__Records to process__
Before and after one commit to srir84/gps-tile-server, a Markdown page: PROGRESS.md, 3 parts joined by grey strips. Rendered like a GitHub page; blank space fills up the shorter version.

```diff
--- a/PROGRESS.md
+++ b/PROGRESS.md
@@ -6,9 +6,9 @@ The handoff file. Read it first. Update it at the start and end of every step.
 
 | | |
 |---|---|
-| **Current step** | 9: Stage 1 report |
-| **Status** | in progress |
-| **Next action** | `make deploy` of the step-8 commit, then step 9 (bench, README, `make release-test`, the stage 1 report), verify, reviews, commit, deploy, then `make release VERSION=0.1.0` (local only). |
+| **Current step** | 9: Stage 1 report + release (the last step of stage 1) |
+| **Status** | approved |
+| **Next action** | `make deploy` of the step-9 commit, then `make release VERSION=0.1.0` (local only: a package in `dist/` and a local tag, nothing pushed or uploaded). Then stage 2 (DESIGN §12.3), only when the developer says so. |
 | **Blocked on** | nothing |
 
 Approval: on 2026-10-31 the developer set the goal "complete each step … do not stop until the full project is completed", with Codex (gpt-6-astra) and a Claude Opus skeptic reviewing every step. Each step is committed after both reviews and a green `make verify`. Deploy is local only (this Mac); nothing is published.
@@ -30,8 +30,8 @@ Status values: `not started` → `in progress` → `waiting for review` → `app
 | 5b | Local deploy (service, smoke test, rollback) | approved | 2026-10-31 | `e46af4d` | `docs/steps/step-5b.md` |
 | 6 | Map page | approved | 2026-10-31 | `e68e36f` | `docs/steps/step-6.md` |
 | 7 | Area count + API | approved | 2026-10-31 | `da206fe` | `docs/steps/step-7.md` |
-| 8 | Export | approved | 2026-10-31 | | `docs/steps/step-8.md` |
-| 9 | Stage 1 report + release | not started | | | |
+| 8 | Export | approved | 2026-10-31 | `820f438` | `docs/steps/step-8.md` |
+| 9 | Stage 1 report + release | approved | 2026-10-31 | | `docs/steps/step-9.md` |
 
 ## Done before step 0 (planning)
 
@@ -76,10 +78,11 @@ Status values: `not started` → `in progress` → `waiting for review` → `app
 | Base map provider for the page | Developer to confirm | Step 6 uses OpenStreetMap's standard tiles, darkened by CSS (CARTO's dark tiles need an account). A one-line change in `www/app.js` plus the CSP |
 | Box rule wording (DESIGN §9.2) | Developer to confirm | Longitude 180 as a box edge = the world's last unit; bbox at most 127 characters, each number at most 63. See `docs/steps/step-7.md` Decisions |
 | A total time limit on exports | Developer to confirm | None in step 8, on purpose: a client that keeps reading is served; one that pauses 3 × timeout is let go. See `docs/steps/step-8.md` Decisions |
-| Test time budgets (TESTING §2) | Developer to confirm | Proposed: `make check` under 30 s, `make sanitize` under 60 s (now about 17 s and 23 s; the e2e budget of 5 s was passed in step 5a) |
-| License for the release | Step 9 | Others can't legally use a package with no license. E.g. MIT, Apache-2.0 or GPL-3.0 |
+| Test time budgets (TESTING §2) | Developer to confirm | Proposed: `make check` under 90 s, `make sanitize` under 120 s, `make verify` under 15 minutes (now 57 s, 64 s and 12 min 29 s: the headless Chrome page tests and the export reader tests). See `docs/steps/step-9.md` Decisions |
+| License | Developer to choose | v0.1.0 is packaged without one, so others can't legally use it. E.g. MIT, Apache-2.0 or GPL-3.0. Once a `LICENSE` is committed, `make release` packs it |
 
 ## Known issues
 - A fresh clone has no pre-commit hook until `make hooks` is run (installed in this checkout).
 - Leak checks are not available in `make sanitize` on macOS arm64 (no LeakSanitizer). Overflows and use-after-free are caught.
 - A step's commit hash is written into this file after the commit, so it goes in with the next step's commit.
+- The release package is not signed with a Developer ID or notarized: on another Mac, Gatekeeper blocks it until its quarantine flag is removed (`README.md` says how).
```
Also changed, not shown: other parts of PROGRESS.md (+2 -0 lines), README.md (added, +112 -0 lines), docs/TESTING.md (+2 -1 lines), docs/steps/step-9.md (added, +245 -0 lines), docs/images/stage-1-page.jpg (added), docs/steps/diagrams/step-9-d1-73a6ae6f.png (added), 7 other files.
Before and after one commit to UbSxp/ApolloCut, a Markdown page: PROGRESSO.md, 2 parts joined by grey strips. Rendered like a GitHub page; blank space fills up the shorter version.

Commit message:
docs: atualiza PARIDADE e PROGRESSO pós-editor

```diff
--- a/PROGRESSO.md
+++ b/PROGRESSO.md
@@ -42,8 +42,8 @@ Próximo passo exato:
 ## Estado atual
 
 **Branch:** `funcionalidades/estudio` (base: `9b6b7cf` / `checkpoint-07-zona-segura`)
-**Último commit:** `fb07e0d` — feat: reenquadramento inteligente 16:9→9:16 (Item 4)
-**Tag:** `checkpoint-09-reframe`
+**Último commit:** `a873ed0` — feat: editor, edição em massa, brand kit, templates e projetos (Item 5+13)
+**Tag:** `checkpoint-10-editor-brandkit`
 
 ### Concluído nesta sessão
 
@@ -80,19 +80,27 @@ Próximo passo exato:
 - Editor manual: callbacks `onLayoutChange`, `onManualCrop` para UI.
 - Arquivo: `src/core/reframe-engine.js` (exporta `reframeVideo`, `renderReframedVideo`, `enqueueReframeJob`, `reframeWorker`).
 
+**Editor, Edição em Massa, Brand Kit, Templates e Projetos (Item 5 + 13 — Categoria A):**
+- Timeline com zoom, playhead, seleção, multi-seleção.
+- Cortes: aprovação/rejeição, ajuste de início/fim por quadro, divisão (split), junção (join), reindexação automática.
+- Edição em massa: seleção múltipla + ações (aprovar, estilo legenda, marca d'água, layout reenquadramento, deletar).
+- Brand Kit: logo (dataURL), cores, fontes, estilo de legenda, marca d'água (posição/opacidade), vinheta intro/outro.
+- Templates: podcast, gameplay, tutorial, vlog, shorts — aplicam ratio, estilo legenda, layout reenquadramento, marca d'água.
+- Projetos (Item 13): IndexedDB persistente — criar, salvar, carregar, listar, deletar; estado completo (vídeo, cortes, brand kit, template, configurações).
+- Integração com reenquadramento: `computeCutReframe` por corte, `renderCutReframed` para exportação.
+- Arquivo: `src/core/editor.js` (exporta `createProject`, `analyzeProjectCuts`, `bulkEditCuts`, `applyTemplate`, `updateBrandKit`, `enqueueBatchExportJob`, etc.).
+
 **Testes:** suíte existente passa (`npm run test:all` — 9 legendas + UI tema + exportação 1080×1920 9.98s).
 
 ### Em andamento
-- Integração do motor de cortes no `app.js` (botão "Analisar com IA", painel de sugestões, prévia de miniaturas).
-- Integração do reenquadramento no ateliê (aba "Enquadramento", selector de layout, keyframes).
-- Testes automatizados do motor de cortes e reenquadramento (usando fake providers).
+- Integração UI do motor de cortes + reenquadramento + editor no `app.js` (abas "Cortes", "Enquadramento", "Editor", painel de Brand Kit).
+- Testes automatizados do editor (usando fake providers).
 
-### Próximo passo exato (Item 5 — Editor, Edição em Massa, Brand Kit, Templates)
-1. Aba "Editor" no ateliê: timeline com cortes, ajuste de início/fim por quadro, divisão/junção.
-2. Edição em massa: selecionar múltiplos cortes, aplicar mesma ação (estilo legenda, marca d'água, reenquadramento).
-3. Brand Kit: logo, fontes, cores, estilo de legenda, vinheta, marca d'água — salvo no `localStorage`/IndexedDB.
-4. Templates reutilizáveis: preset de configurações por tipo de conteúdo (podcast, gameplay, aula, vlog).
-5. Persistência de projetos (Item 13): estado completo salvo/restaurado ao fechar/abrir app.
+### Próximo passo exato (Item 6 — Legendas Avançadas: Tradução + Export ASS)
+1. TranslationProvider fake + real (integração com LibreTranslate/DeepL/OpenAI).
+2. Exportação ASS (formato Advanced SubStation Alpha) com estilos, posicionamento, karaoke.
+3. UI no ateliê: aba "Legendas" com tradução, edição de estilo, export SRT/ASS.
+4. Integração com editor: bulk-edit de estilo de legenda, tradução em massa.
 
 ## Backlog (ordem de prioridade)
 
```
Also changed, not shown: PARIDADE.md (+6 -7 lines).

__Problem to work on__
Pull every line containing "last" from the data.

__Exercise response__
+| **Current step** | 9: Stage 1 report + release (the last step of stage 1) |
 | Box rule wording (DESIGN §9.2) | Developer to confirm | Longitude 180 as a box edge = the world's last unit; bbox at most 127 characters, each number at most 63. See `docs/steps/step-7.md` Decisions |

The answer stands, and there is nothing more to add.